In Doe v. Boland, No. 11-4237 (6th Cir. 2012), the Sixth Circuit held that an expert witness who morphed images of children into child pornography in order to show the ease of such editing to a jury was guilty of possession of child pornography. As such, he was ordered to pay restitution of $300,000 to the victims.
The defendant had downloaded images of two children from a stock photo website and edited the images "to make it look like the children were engaged in sex acts" as part of his preparation for testimony at a child pornography trial. His actual intent was to show the jury how easily such images could be modified and to argue that the defendants on trial may not have known the pornographic images they were viewing were actually child pornography.
After his presentation of the images, the FBI began an investigation, and he was charged with possession of child pornography under 18 U.S.C. § 2252A(a)(5)(B). The district court held that he did not have to create these morphed images to prove his point and that his actions were not protected by the Constitution or statute. Thus, damages of $150,000 were awarded to each of the two victims. (Read our earlier post about this decision here.)
The Sixth Circuit first held that the § 2252A(f) action for damages allows a court to award "compensatory and punitive damages" and does not require an "exact amount of ... damages." Therefore, the award of $300,000 was permissible.
Secondly, the production of the images was not protected by the First Amendment, and it was immaterial that the images were "never displayed ... outside of a courtroom" or transmitted electronically. "The creation and initial publication of the images itself harmed ... [the children], and that is enough to remove Boland’s actions from the protections of the First Amendment."

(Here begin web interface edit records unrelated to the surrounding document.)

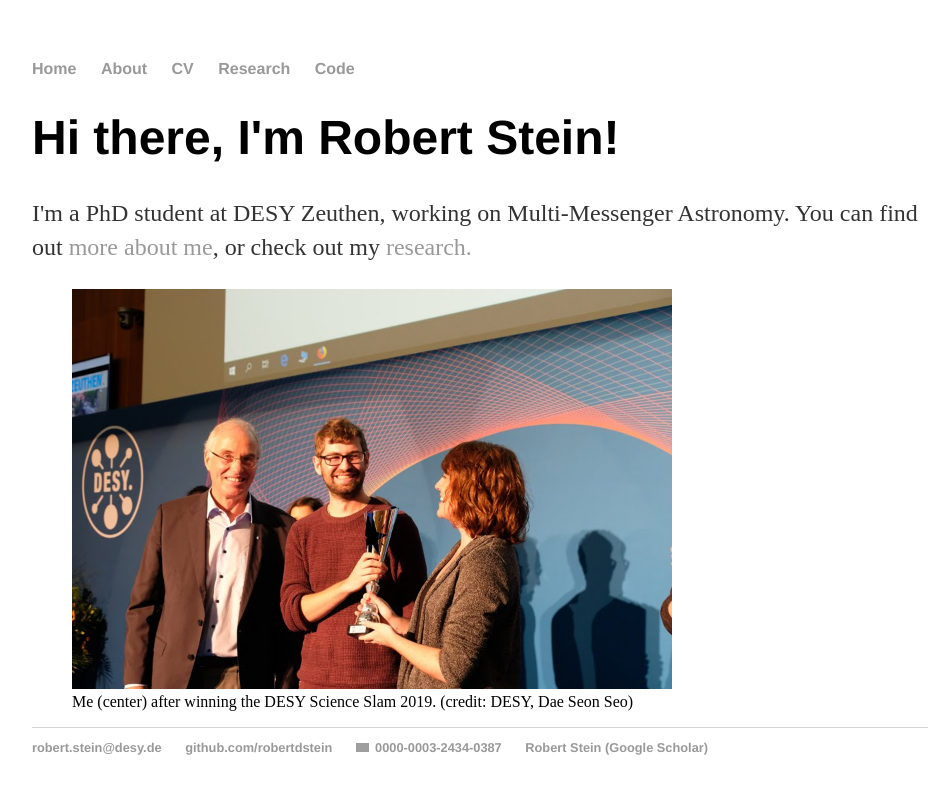
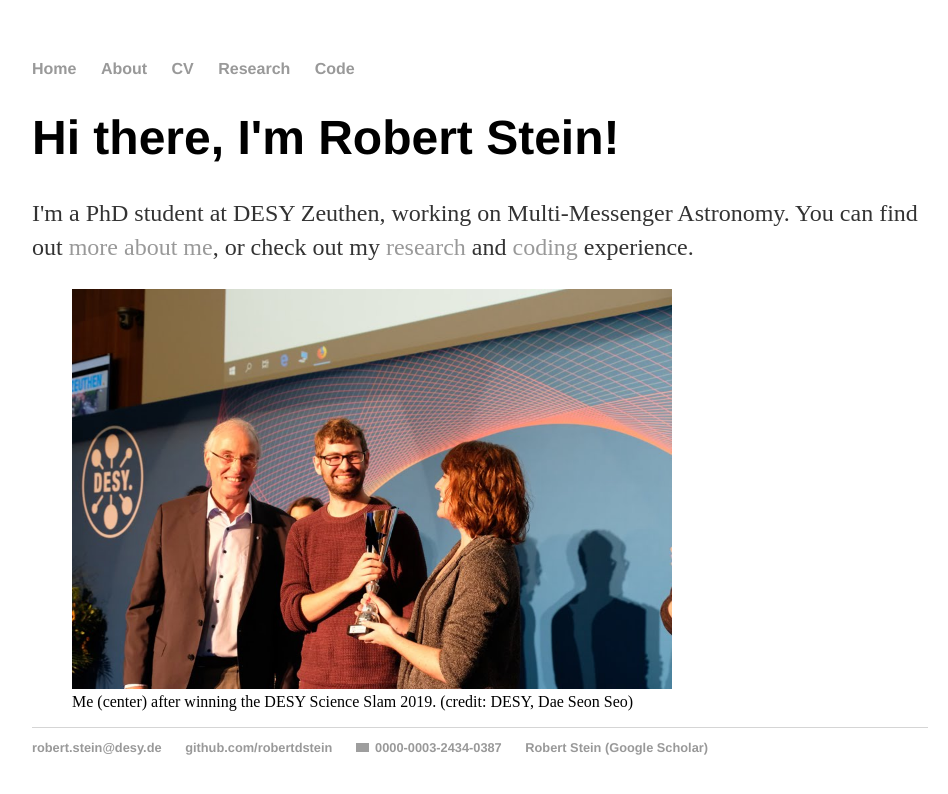
Before and after one commit to robertdstein/robertdstein.github.io, a Jekyll site: the page built from index.html, in a window 1280 px wide. Shown: the top 794 px of the page, without its empty margins (160-1108 px from the left). Built offline with Jekyll 4.4.1, drawn with Linux system fonts in a browser that asks for light colours; grey boxes are pictures that could not be loaded.

Commit message:
Add link to code.

```diff
--- a/index.html
+++ b/index.html
@@ -4,7 +4,9 @@ title: Robert Stein
 ---
 <div class="blurb">
 	<h1>Hi there, I'm Robert Stein!</h1>
-	<p>I'm a PhD student at DESY Zeuthen, working on Multi-Messenger Astronomy. You can find out <a href="/about">more about me</a>, or check out my <a href="/research">research.</a> </p>
+	<p>I'm a PhD student at DESY Zeuthen, working on Multi-Messenger Astronomy.
+		You can find out <a href="/about">more about me</a>,
+		or check out my <a href="/research">research</a> and <a href="/code">coding</a> experience.</p>
 	<figure>
 		<img src="/images/ScienceSlam.jpg" alt="DESY Science Slam" style="float:center;width:600px;height:400px">
 		<figcaption>Me (center) after winning the DESY Science Slam 2019. (credit: DESY, Dae Seon Seo) </figcaption>
```
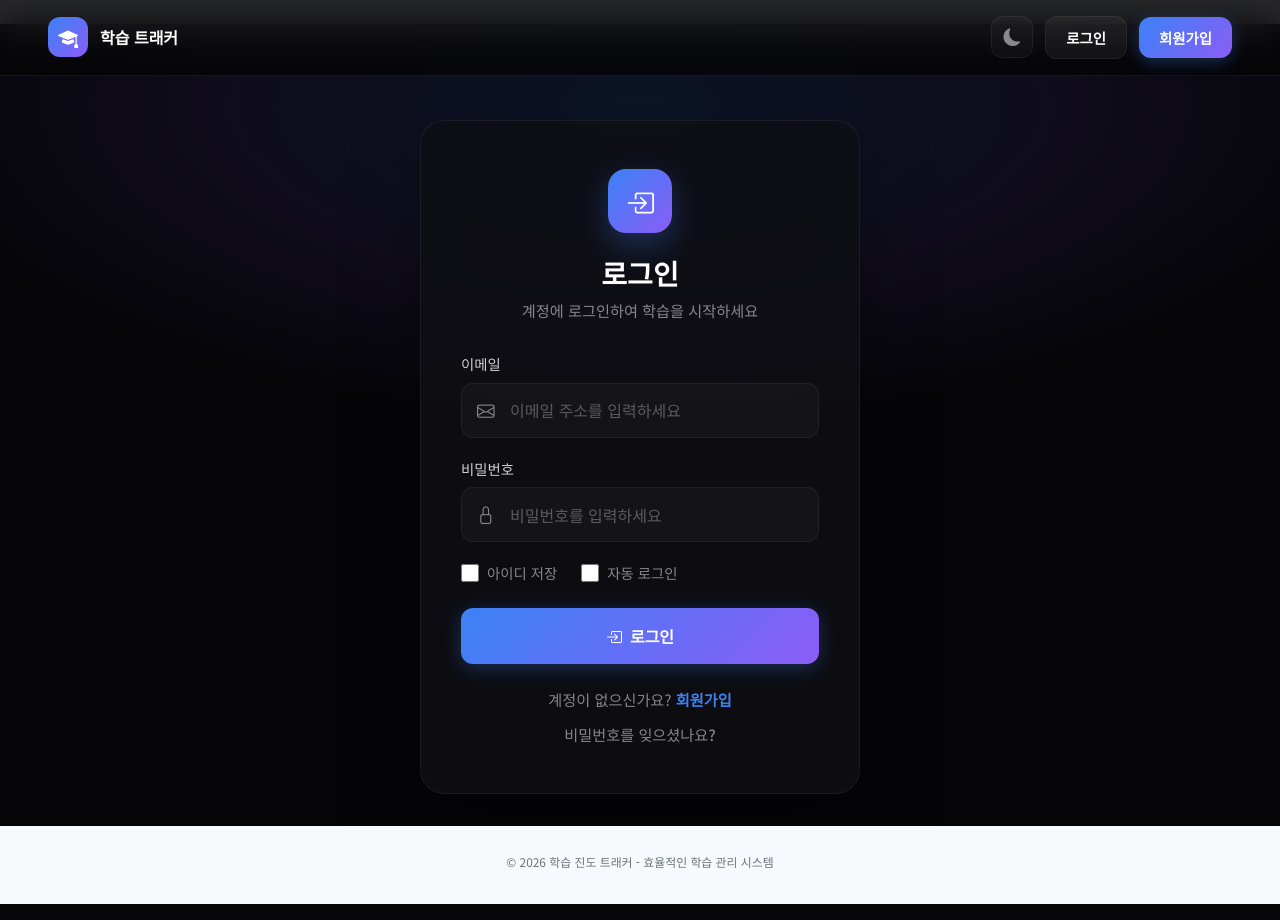
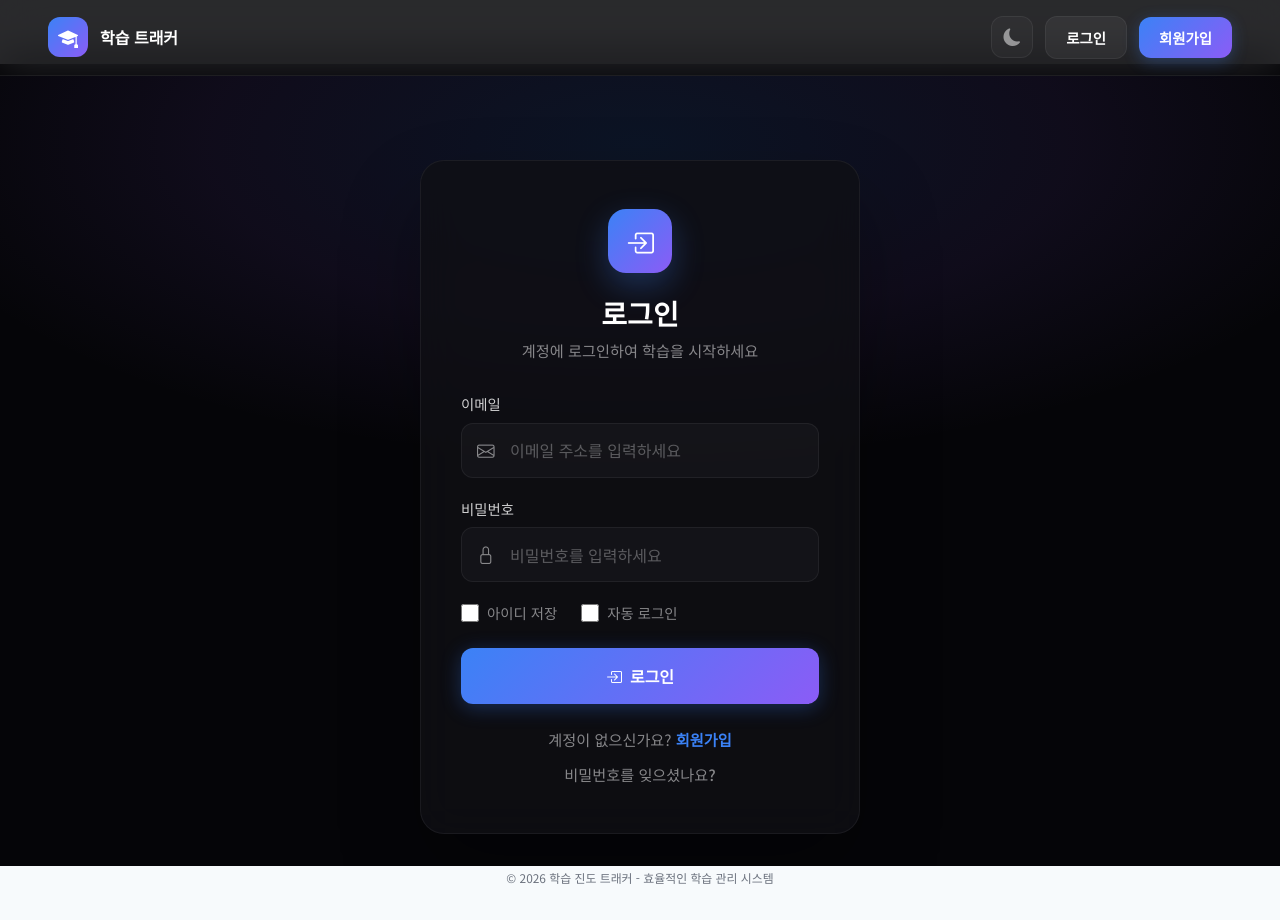
Before and after one commit to yonseiedtech/Learning_Tracker, a Flask app: a page that uses app/templates/base.html in a window 1280 px wide. Run offline with Flask 3, Linux system fonts and the light colour scheme; some libraries are stand-ins or nearby versions.

Commit message:
Adjust page layout to prevent content overlap with navigation bar
Modify `base.html` by increasing top padding on the main content area to avoid overlap with the fixed navigation bar.

Replit-Commit-Author: Agent
Replit-Commit-Session-Id: 53278480-8dba-44e6-b34d-d8bc547a0744
Replit-Commit-Checkpoint-Type: full_checkpoint
Replit-Commit-Event-Id: 3735b4de-c455-478a-836a-ef397e2e5573
Replit-Commit-Screenshot-Url: https://storage.googleapis.com/screenshot-production-us-central1/9e7cd1d4-9efb-408f-86c5-07a8ed5140b1/53278480-8dba-44e6-b34d-d8bc547a0744/CDGtwMY
Replit-Helium-Checkpoint-Created: true

```diff
--- a/app/templates/base.html
+++ b/app/templates/base.html
@@ -323,8 +323,8 @@
     }
 
     main.unified-main {
-        padding-top: 5rem;
-        margin-top: 2rem;
+        padding-top: 5rem !important;
+        margin-top: 0;
         min-height: calc(100vh - 80px);
     }
 
@@ -647,7 +647,7 @@
     </div>
     {% endblock %}
 
-    <main class="container py-4 unified-main">
+    <main class="container unified-main" style="padding-top: 6rem !important;">
         {% block content %}{% endblock %}
     </main>
 
```
Also changed, not shown: attached_assets/image_1769784379198.png (added).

In conclusion, the court wrote:
This $300,000 award undoubtedly amounts to tough medicine for Boland. When he created morphed images, he intended to help criminal defendants, not harm innocent children. Yet his actions did harm children, and Congress has shown that it “means business” in addressing this problem by creating sizeable damages awards for victims of this conduct.... Nor was this Boland’s only option for trying to help his clients. He could have shown the difficulty of distinguishing real pornography from virtual images by transforming the face of an adult onto another, or inserting a child’s image into an innocent scene. If he felt compelled to make his point with pornography, he could have used images of adults or virtual children. Instead, heThus, the trial court's decision was affirmed. The case was first heard by the Sixth Circuit in 2011. In that earlier decision, the appeals court reversed and remanded a trial court decision holding that Congress intended for there to be an exception for expert witnesses.
chose an option Congress explicitly forbade: morphed images of real children in sexually explicit scenes. That choice was not protected by the First Amendment, and the children therefore are entitled to the relief Congress offered them.